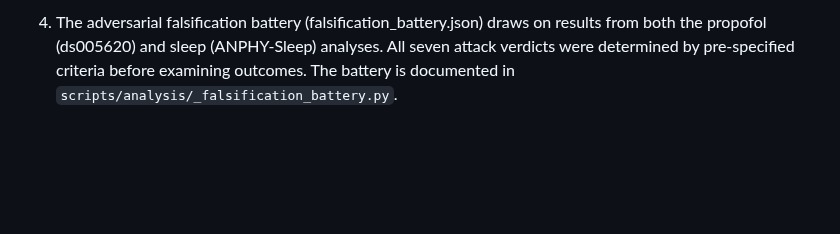
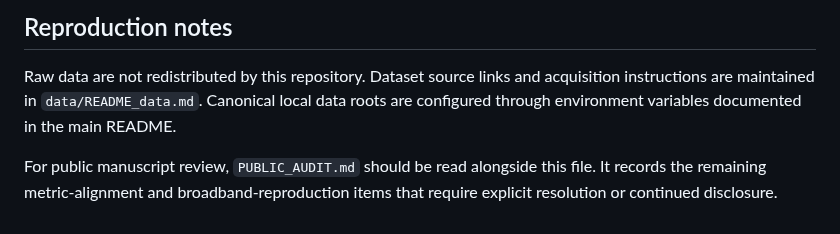
Before and after one commit to Phillip-Peterkin/Eigenvalue-and-eigenvector-geometry, a Markdown page: REPLICATION_AND_DATA_PROVENANCE.md, the part around one of its changes. Rendered like a GitHub page; blank space fills up the shorter version.

```diff
--- a/REPLICATION_AND_DATA_PROVENANCE.md
+++ b/REPLICATION_AND_DATA_PROVENANCE.md
@@ -77,2 +59,6 @@ This is a secondary generalization test using the same software pipeline on a se
 
-4. The adversarial falsification battery (falsification_battery.json) draws on results from both the propofol (ds005620) and sleep (ANPHY-Sleep) analyses. All seven attack verdicts were determined by pre-specified criteria before examining outcomes. The battery is documented in `scripts/analysis/_falsification_battery.py`.
+## Reproduction notes
+
+Raw data are not redistributed by this repository. Dataset source links and acquisition instructions are maintained in `data/README_data.md`. Canonical local data roots are configured through environment variables documented in the main README.
+
+For public manuscript review, `PUBLIC_AUDIT.md` should be read alongside this file. It records the remaining metric-alignment and broadband-reproduction items that require explicit resolution or continued disclosure.
```
Also changed, not shown: other parts of REPLICATION_AND_DATA_PROVENANCE.md (+37 -55 lines).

→ **Task to carry out**: Return the material above verbatim, minus the pictures.

→ **Exercise answer**:
Before and after one commit to Phillip-Peterkin/Eigenvalue-and-eigenvector-geometry, a Markdown page: REPLICATION_AND_DATA_PROVENANCE.md, the part around one of its changes. Rendered like a GitHub page; blank space fills up the shorter version.

```diff
--- a/REPLICATION_AND_DATA_PROVENANCE.md
+++ b/REPLICATION_AND_DATA_PROVENANCE.md
@@ -77,2 +59,6 @@ This is a secondary generalization test using the same software pipeline on a se
 
-4. The adversarial falsification battery (falsification_battery.json) draws on results from both the propofol (ds005620) and sleep (ANPHY-Sleep) analyses. All seven attack verdicts were determined by pre-specified criteria before examining outcomes. The battery is documented in `scripts/analysis/_falsification_battery.py`.
+## Reproduction notes
+
+Raw data are not redistributed by this repository. Dataset source links and acquisition instructions are maintained in `data/README_data.md`. Canonical local data roots are configured through environment variables documented in the main README.
+
+For public manuscript review, `PUBLIC_AUDIT.md` should be read alongside this file. It records the remaining metric-alignment and broadband-reproduction items that require explicit resolution or continued disclosure.
```
Also changed, not shown: other parts of REPLICATION_AND_DATA_PROVENANCE.md (+37 -55 lines).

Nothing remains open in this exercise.